**Your assignment:** Say how many lines in the following data hold the word "Series". Write nothing but that number.

***** Records supplied

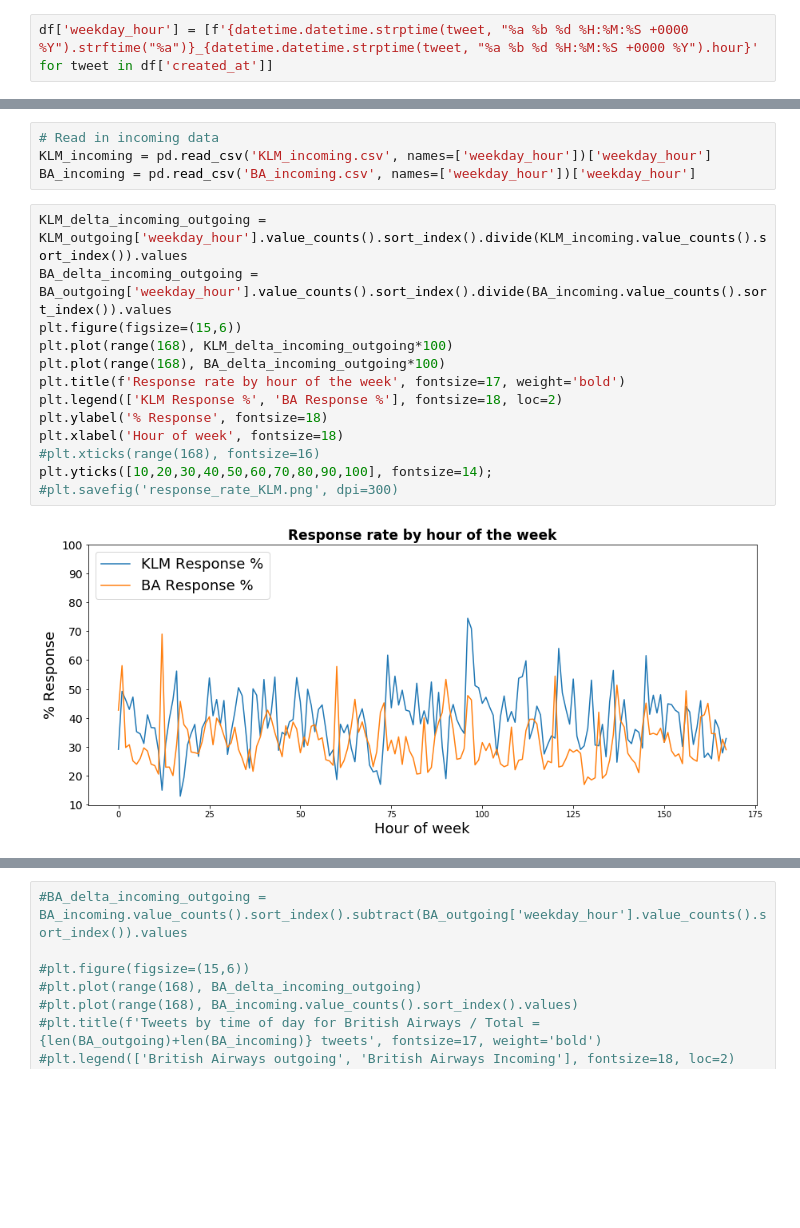
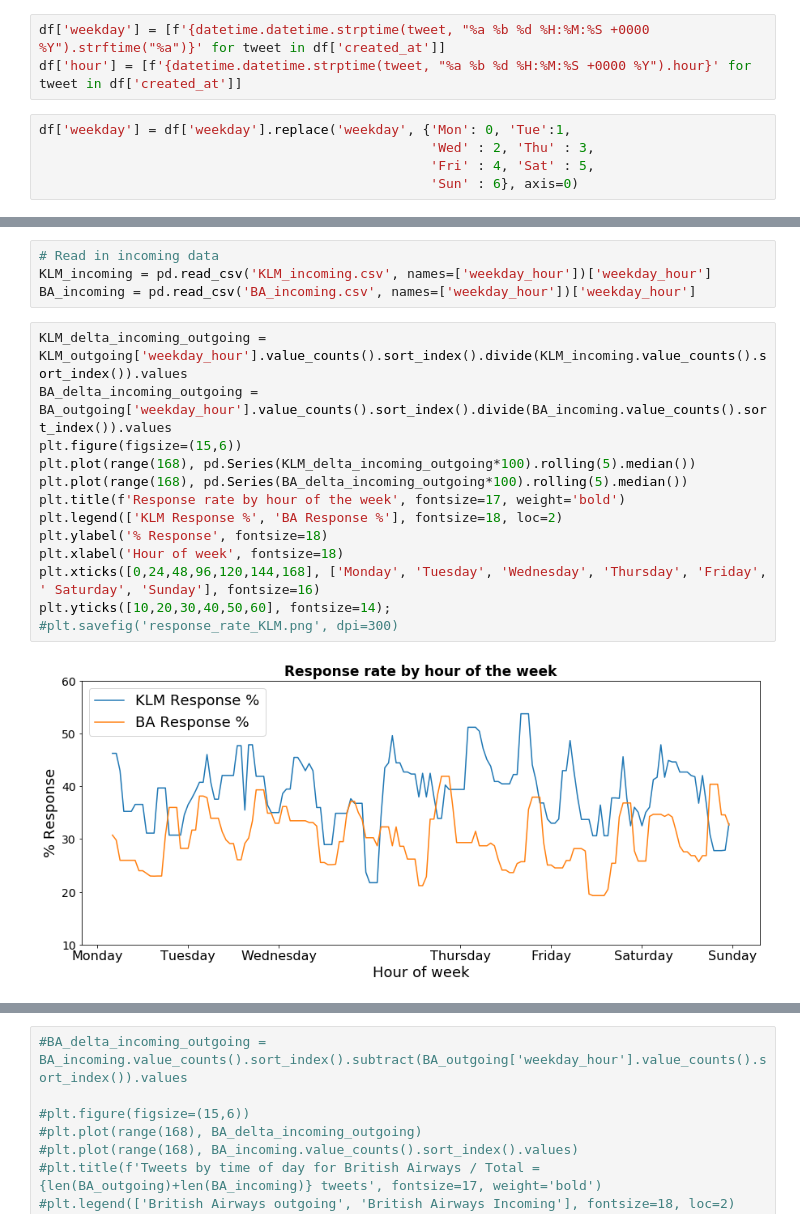
Before and after one commit to dharmsen/DBLDataChallenge, a Jupyter notebook: incoming_outcoming/Incoming_outcoming_viz.ipynb, the cells around one changed output, grey strips where cells are left out. Cells and saved outputs as stored; diff of their text form; blank space fills up the shorter version.

Commit message:
Working on incoming outcoming

```diff
--- a/incoming_outcoming/Incoming_outcoming_viz.ipynb
+++ b/incoming_outcoming/Incoming_outcoming_viz.ipynb
@@ -19,2 +17,8 @@ df.head(3)
 # %%
-df['weekday_hour'] = [f'{datetime.datetime.strptime(tweet, "%a %b %d %H:%M:%S +0000 %Y").strftime("%a")}_{datetime.datetime.strptime(tweet, "%a %b %d %H:%M:%S +0000 %Y").hour}' for tweet in df['created_at']]
+df['weekday'] = [f'{datetime.datetime.strptime(tweet, "%a %b %d %H:%M:%S +0000 %Y").strftime("%a")}' for tweet in df['created_at']]
+df['hour'] = [f'{datetime.datetime.strptime(tweet, "%a %b %d %H:%M:%S +0000 %Y").hour}' for tweet in df['created_at']]
+# %%
+df['weekday'] = df['weekday'].replace('weekday', {'Mon': 0, 'Tue':1,
+                                                  'Wed' : 2, 'Thu' : 3,
+                                                  'Fri' : 4, 'Sat' : 5,
+                                                  'Sun' : 6}, axis=0)
@@ -33,18 +72,18 @@ BA_incoming = pd.read_csv('BA_incoming.csv', names=['weekday_hour'])['weekday_ho
 # %%
 KLM_delta_incoming_outgoing = KLM_outgoing['weekday_hour'].value_counts().sort_index().divide(KLM_incoming.value_counts().sort_index()).values
 BA_delta_incoming_outgoing = BA_outgoing['weekday_hour'].value_counts().sort_index().divide(BA_incoming.value_counts().sort_index()).values
 plt.figure(figsize=(15,6))
-plt.plot(range(168), KLM_delta_incoming_outgoing*100)
-plt.plot(range(168), BA_delta_incoming_outgoing*100)
+plt.plot(range(168), pd.Series(KLM_delta_incoming_outgoing*100).rolling(5).median())
+plt.plot(range(168), pd.Series(BA_delta_incoming_outgoing*100).rolling(5).median())
 plt.title(f'Response rate by hour of the week', fontsize=17, weight='bold')
 plt.legend(['KLM Response %', 'BA Response %'], fontsize=18, loc=2)
 plt.ylabel('% Response', fontsize=18)
 plt.xlabel('Hour of week', fontsize=18)
-#plt.xticks(range(168), fontsize=16)
-plt.yticks([10,20,30,40,50,60,70,80,90,100], fontsize=14);
+plt.xticks([0,24,48,96,120,144,168], ['Monday', 'Tuesday', 'Wednesday', 'Thursday', 'Friday', ' Saturday', 'Sunday'], fontsize=16)
+plt.yticks([10,20,30,40,50,60], fontsize=14);
 #plt.savefig('response_rate_KLM.png', dpi=300)
 # %% [output]
-[figure, old version]
+[figure, new version]
 # %%
 KLM_delta_incoming_outgoing = KLM_incoming.value_counts().sort_index().subtract(KLM_outgoing['weekday_hour'].value_counts().sort_index()).values
 BA_delta_incoming_outgoing = BA_incoming.value_counts().sort_index().subtract(BA_outgoing['weekday_hour'].value_counts().sort_index()).values
```
Also changed, not shown: parts of 5 cells of this notebook.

**********

**Output of the exercise:** 2